Teachers and tech: innovation inspires device use in class


Piper Hansen

As new technological devices and applications surface, more and more teachers throughout Manual have integrated them into their classes. 

Some teachers this year began utilizing smart phones and allowing students to use them during class to complete classwork and to look at online textbooks.

 Applications like Showbie and Edmodo are being used to complete work both in class and out, a number of teachers have also set up Quizlet accounts that make online flashcards that can be used to memorize, learn, and understand key terms.

Ms. Denee Walsh (French) is one teacher who began integrating more technology into her class.

“I like keeping up with the students,” Walsh said.

Ms. Walsh admits that she thinks that students rely on their smartphones more than she does and that makes it easier to reach students through technology than by doing things with pen and paper.

A lot of teachers disagree with integrating cell phones and other devices in classrooms and ask that students keep phones off and concealed in backpacks.

Some teachers who do not use cell phones inside class  use technology functions outside of class.

Most students agree that adding technology to enhance class curriculum is a good idea.

“Some of my teachers use other websites to send us announcements we might have missed in class,” Laurie Jonhatan (11,  J+C) said. “They also use remind, that sends texts to everyone about reminders,” she added.

By using smartphones to get to homework assignments and reading materials, the resources are more reachable to teenagers.

“It’s easy to access anywhere and everywhere,” Lilah Weiss (10, MST) said. “Technology also allows for more variety when it comes to ways to learn and retain information.”

Along with using Showbie, Ms. Lisa White (Science) uses OneNote and JCPS Online.

“It’s easier to keep track of things, from year to year and from day to day,” White said.

Having so many students with varying technology skill levels and knowledge, difficulties may arise.

“When everyone knows how to use the technology then it’s easy,” Jonhatan said. “But when the teacher introduces a new website that no one knows how to use, it just wastes class time having the teacher trying to figure it out.”
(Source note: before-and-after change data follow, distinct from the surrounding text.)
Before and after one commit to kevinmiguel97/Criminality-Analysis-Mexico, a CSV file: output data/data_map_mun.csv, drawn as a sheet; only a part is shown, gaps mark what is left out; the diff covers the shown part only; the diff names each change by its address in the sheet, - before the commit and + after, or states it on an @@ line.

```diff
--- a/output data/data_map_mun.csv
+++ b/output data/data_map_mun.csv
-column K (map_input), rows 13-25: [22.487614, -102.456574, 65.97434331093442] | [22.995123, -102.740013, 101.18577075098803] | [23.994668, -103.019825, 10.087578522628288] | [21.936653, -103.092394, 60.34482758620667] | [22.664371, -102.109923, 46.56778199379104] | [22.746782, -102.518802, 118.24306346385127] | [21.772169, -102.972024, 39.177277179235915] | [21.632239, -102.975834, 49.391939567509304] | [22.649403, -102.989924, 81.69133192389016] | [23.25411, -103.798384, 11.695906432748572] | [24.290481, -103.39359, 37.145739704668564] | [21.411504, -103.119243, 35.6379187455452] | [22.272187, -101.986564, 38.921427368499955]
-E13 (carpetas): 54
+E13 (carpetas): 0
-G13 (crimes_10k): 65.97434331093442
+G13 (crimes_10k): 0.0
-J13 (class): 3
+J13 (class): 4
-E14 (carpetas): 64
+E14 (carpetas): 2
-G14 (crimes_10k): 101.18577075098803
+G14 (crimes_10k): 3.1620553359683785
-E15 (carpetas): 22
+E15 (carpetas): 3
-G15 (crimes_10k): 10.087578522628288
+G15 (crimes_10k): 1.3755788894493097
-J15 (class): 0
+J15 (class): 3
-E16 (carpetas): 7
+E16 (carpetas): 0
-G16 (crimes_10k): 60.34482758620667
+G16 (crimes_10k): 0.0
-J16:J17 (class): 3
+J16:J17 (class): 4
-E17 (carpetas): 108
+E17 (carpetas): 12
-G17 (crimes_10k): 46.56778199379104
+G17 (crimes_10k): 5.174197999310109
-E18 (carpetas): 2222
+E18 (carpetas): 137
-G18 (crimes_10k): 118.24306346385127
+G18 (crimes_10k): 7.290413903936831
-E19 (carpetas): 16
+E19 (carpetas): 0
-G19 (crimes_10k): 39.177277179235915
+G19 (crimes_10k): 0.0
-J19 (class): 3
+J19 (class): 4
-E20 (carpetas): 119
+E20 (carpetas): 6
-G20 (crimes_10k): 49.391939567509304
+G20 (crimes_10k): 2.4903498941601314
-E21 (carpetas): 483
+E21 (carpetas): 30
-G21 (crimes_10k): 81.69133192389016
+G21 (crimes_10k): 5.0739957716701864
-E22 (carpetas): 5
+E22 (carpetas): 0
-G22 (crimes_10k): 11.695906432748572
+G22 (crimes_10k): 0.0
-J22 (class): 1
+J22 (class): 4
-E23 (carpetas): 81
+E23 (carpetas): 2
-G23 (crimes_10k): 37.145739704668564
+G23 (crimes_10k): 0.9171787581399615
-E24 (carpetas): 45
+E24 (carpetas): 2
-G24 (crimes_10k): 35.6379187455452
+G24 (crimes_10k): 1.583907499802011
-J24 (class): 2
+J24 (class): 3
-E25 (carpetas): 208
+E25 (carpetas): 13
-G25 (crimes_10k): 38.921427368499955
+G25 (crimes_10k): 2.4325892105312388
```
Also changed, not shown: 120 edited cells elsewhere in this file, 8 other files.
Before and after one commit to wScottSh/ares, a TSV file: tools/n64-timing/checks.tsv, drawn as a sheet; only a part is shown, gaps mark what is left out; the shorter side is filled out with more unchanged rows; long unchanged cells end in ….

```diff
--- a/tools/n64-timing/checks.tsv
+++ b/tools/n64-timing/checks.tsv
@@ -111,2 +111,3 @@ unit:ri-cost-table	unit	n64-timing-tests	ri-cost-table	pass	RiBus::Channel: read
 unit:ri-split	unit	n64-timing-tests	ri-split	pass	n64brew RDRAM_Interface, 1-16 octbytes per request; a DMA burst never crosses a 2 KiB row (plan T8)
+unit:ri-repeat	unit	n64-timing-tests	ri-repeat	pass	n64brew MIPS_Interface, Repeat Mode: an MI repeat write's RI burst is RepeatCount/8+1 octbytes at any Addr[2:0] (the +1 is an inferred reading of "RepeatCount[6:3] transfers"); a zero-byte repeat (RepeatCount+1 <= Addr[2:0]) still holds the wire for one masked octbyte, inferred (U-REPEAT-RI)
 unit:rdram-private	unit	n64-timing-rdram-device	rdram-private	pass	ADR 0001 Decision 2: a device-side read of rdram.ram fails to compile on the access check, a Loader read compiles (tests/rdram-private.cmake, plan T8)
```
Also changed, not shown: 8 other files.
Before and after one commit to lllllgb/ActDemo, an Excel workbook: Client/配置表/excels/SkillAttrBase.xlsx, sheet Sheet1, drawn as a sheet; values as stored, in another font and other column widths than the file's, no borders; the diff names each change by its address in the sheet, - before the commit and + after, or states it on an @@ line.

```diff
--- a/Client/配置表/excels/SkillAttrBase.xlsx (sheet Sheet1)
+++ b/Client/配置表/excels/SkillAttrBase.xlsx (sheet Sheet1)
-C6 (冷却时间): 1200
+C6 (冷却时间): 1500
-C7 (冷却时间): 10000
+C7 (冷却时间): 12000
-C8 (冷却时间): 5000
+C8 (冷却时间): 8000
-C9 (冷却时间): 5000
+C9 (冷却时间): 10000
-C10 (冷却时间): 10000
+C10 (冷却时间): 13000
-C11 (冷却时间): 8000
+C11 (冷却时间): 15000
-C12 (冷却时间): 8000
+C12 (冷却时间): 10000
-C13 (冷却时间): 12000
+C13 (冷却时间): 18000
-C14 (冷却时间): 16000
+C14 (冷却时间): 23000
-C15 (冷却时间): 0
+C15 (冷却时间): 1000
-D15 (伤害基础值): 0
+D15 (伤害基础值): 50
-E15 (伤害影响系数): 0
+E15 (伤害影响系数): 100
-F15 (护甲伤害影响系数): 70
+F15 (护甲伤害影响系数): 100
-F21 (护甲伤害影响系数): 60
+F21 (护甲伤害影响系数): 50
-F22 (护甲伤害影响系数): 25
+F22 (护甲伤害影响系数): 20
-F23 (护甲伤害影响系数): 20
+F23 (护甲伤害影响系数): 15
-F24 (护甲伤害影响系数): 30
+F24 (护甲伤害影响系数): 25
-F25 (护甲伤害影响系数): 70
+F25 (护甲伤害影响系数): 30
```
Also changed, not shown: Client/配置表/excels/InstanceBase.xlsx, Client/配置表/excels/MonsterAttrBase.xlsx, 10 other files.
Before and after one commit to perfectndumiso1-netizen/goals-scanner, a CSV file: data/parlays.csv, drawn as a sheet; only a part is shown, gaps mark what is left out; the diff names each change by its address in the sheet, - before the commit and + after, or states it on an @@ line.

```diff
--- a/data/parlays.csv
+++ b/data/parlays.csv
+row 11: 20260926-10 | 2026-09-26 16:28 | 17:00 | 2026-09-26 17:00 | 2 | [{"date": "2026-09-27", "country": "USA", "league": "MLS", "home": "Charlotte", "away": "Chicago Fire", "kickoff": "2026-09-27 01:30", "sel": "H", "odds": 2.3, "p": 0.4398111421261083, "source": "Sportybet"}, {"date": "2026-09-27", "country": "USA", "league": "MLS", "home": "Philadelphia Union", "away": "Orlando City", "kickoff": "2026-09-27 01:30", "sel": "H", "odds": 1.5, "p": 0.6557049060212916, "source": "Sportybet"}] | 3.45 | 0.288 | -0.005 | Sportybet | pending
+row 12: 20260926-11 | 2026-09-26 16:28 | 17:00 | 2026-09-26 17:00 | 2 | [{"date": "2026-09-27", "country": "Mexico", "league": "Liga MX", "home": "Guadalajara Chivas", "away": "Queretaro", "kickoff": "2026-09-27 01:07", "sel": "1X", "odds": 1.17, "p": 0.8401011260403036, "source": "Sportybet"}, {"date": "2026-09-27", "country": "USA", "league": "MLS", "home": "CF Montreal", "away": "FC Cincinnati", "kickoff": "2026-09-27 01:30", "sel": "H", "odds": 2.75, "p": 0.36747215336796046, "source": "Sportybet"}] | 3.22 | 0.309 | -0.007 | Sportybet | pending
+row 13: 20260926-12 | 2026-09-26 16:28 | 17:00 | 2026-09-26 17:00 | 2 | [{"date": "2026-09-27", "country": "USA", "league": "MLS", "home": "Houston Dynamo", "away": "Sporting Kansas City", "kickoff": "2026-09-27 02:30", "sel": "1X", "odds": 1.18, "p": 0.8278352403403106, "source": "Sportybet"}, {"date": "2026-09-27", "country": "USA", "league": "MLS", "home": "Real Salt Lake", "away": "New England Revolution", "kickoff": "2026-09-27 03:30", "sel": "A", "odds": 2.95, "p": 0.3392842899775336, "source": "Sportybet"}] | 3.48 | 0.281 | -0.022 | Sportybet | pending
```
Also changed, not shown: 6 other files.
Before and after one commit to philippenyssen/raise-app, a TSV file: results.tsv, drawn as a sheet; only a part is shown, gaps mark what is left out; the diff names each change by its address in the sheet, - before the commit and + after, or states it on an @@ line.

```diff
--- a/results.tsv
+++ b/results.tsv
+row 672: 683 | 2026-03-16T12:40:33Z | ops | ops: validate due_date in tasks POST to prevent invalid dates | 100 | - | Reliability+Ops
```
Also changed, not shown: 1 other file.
Along with the varying amount of technology knowledge, a lot of the best educational applications for smart phones cost money.

“Some of the better things cost money,” White said. “I get them free, but anybody else would have to pay for them. We don’t have money set aside for that kind of thing.”

Other problems including such as connectivity arise with students and teachers relying on technology to communicate.

“You don’t always have connection to the internet on your device, and sometimes technology doesn’t work and there’s no way around it,” Weiss said.